If you spend any time on LinkedIn these days, I’m sure you’ve seen complaints.

Some people get a little jaded with the social network.

They get dating requests, posts about people’s personal lives, or political rants.

They threaten to leave the social network, or say they complain to LinkedIn customer service.

And, they claim to get a generic response, which means LinkedIn doesn’t really care.

Traffic to small-time publishers dropped around 44% in 2015.

Finally, company page posts get an average engagement of .054% each.

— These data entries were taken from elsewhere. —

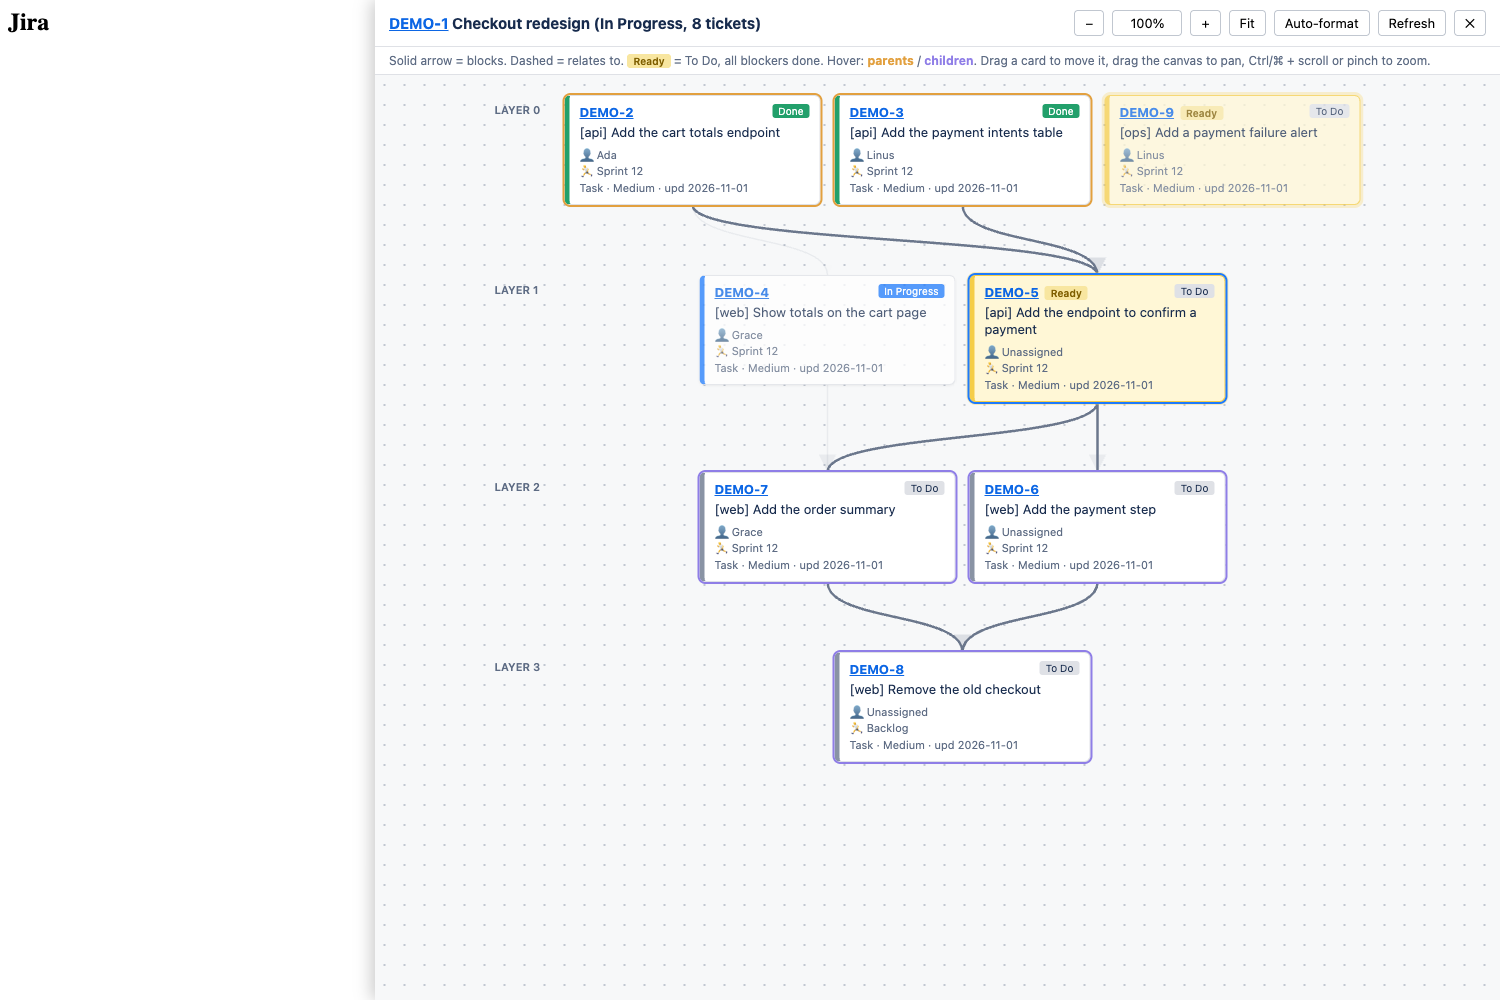
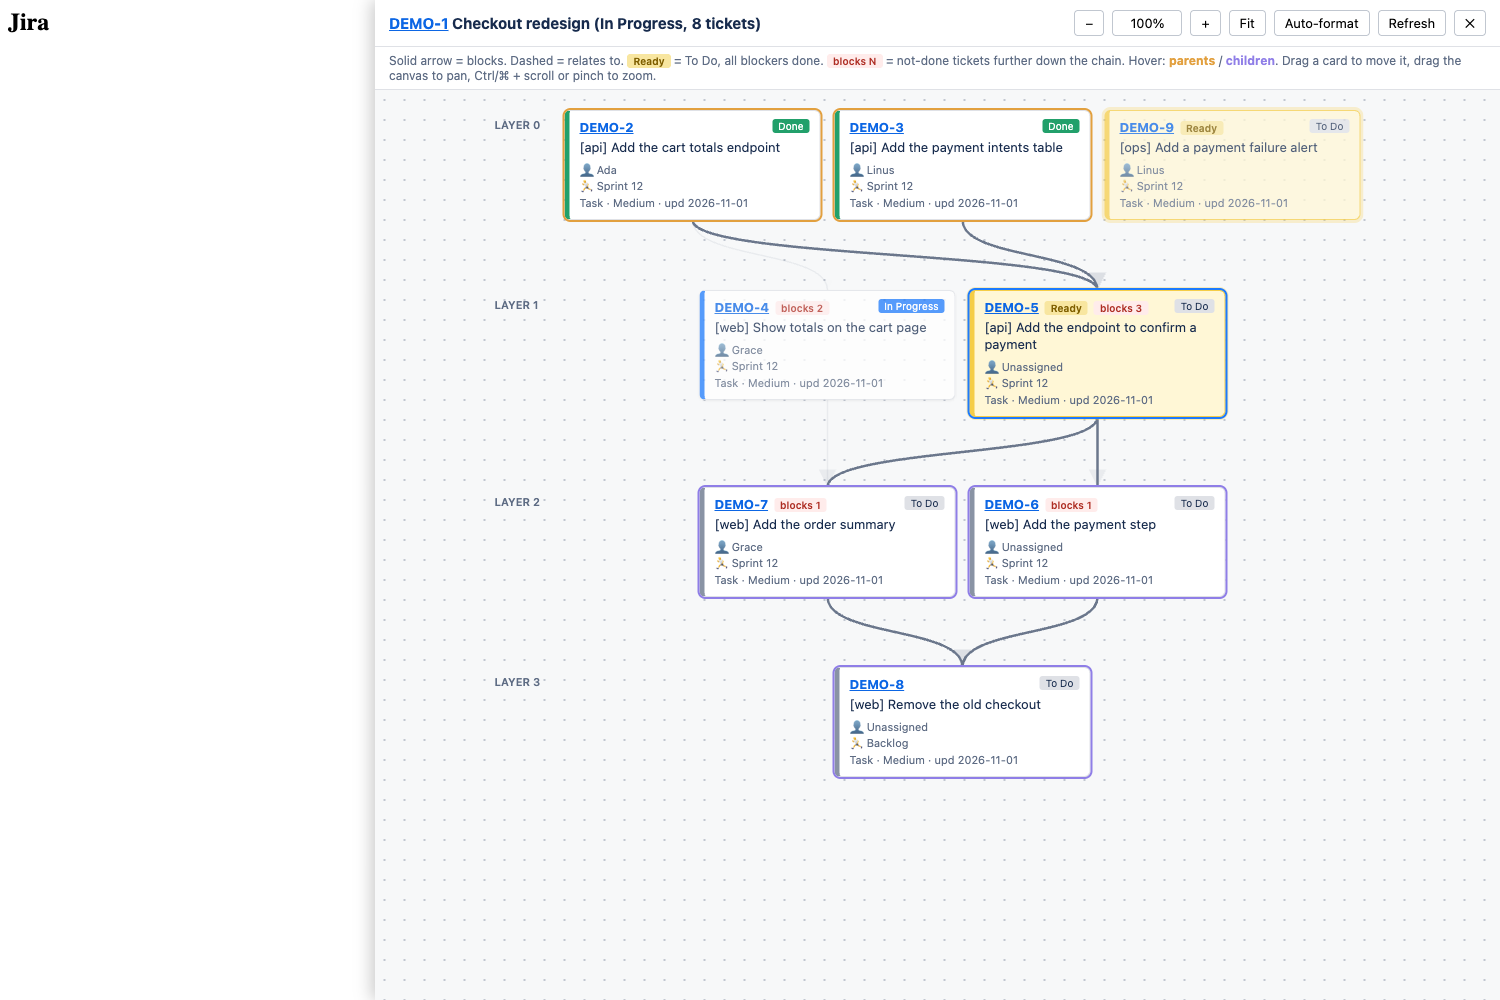
Show how many tickets each card blocks
- "blocks N" tag on not-done cards: not-done tickets anywhere below in the blocks chain.
- Full chain, not only tickets that become Ready right away. Two joint blockers
  of one ticket would otherwise both show 0.
- Smoke test asserts the count for every demo card.

diff --git a/extension/graph.js b/extension/graph.js
@@ -59,6 +59,7 @@ svg{position:absolute;inset:0;pointer-events:none;overflow:visible}
 .card.ready{background:#fff7d6;border-color:#f5cd47;box-shadow:0 0 0 3px #f5cd4755}
 .k{font-weight:700;color:#0c66e4}.st{float:right;font-size:10px;padding:1px 6px;border-radius:3px;background:#dfe1e6}
 .done .st{background:#22a06b;color:#fff}.indeterminate .st{background:#1d7afc;color:#fff}
+.bk{font-size:10px;font-weight:600;color:#ae2e24;background:#ffeceb;border-radius:3px;padding:1px 6px;margin-left:6px}
 .rd{font-size:10px;font-weight:600;color:#7f5f01;background:#f8e6a0;border-radius:3px;padding:1px 6px;margin-left:6px}
 .s{margin:4px 0 6px;line-height:1.3}.m{font-size:11px;color:#5e6c84;line-height:1.5}
 .dim .card{opacity:.25}.dim .card.on{opacity:1}.dim .card.self{outline:2px solid #1d7afc}
@@ -79,7 +80,7 @@ svg{position:absolute;inset:0;pointer-events:none;overflow:visible}
     const root = host.attachShadow({ mode: 'open' });
     root.innerHTML = `<style>${CSS}</style><div class="pane">
 <div class="bar"><h1>${esc(key)}</h1><button id="zo" title="Zoom out">−</button><button id="zr" class="zr" title="Reset to 100%">100%</button><button id="zi" title="Zoom in">+</button><button id="zf">Fit</button><button id="fmt">Auto-format</button><button id="ref">Refresh</button><button id="x" title="Close (Esc)">✕</button></div>
-<div class="sub">Solid arrow = blocks. Dashed = relates to. <span class="rd" style="margin:0">Ready</span> = To Do, all blockers done. Hover: <b style="color:#e2a03f">parents</b> / <b style="color:#8f7ee7">children</b>. Drag a card to move it, drag the canvas to pan, Ctrl/⌘ + scroll or pinch to zoom.</div>
+<div class="sub">Solid arrow = blocks. Dashed = relates to. <span class="rd" style="margin:0">Ready</span> = To Do, all blockers done. <span class="bk" style="margin:0">blocks N</span> = not-done tickets further down the chain. Hover: <b style="color:#e2a03f">parents</b> / <b style="color:#8f7ee7">children</b>. Drag a card to move it, drag the canvas to pan, Ctrl/⌘ + scroll or pinch to zoom.</div>
 <div class="scroll"><div class="msg">Loading…</div></div></div>`;
     document.body.append(host);
     root.getElementById('x').onclick = close;
@@ -123,13 +124,16 @@ svg{position:absolute;inset:0;pointer-events:none;overflow:visible}
       rows[r].sort((x, y) => m[x] - m[y]);
     });
 
+    // not-done tickets anywhere below k in the blocks chain
+    const below = (k, seen = new Set()) => { B.forEach(e => { if (e.from === k && !seen.has(e.to)) { seen.add(e.to); below(e.to, seen); } }); return seen; };
+    const blocks = k => by[k].cat === 'done' ? 0 : [...below(k)].filter(x => by[x].cat !== 'done').length;
     const ready = k => by[k].cat === 'new' && B.filter(e => e.to === k).every(e => by[e.from].cat === 'done');
     const W = 270, GAP = 70, LX = 70, pos = {};
     D.forEach(n => {
       const a = document.createElement('div');
       a.className = `card ${esc(n.cat)}${ready(n.key) ? ' ready' : ''}`;
       a.dataset.k = n.key;
-      a.innerHTML = `<a class="k" target="_blank" href="${location.origin}/browse/${esc(n.key)}">${esc(n.key)}</a>${ready(n.key) ? '<span class="rd">Ready</span>' : ''}<span class="st">${esc(n.status)}</span>
+      a.innerHTML = `<a class="k" target="_blank" href="${location.origin}/browse/${esc(n.key)}">${esc(n.key)}</a>${ready(n.key) ? '<span class="rd">Ready</span>' : ''}${blocks(n.key) ? `<span class="bk" title="Not-done tickets below this one in the blocks chain">blocks ${blocks(n.key)}</span>` : ''}<span class="st">${esc(n.status)}</span>
 <div class="s">${esc(n.summary)}</div><div class="m">👤 ${esc(n.assignee)}<br>🏃 ${esc(n.sprint)}<br>${esc(n.type)} · ${esc(n.priority)} · upd ${esc(n.updated)}</div>`;
       wrap.append(a);
       pos[n.key] = a;

diff --git a/README.md b/README.md
@@ -22,6 +22,7 @@ Layer 2   [to do]  [to do]
 - Rows are topological layers. A card depends only on cards above it.
 - Solid arrow = blocks. Dashed arrow = relates to.
 - Yellow card = **Ready**: the ticket is To Do and all its blockers are Done.
+- **blocks N** = the number of not-done tickets further down its chain. Use it to pick which Ready ticket to start first.
 - Hover a card: its parents (orange) and children (purple) light up, through the full chain.
 
 ## Install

That’s lower than Facebook (.073%) and Google+ (.069%), but greater than Twitter (.03%).

Plus, Microsoft bought LinkedIn for $26.2 billion in June.

So, Do All These Negative Signs Mean LinkedIn’s No Longer a Good Lead-Generation Channel?

In a word,”No.”

While LinkedIn makes it more difficult for you to win visibility, it still works as a lead generation channel.

Why?

Simple:

  1. You can almost totally qualify your lead before talking to them
  2. You have the information on your lead in the first place (still hard to get these days)
  3. You know that in all likelihood, your target customer will be on it
  4. Plenty of tactics are available that allow you to generate leads

How Do You Generate Leads On LinkedIn in 2016 and 2017?

It’s not as hard as you might think. However, your tactics do have to adjust as LinkedIn changes its algorithm.

For example, you can’t rely on publishing directly from your profile anymore. Have you ever noticed how, when you go to your home feed, you’ll often notice a video? Sometimes, it’s a picture.

This indicates LinkedIn may be giving preference to these diverse forms of media over posts.

You’ll still receive notice of new posts in the flag-shaped “Notifications” icon. But, they still may not get shown to users as frequently as in the past.

Today, you can still get leads by:

  1. Frequently visiting the profiles of your target market. But, the problem here is you have to do this on quite a massive scale for it to work.
  2. Reaching out with targeted InMails. You get a handful of them for free.  Some users also have profiles that allow you to send them free InMails. But, the caveat is you must have a good message because these users get so many.
  3. Sending connection requests to your target market, which you again have to do on a large scale to earn leads. And again, you must use the right messaging to make it work.

It’s a reasonably scientific process to consistently generate leads on LinkedIn. As of right now, and for the foreseeable future, it works.

So will LinkedIn continue to be a good source of leads now and throughout 2017?

I think so.

You just have to make sure you use the right tactics and messaging.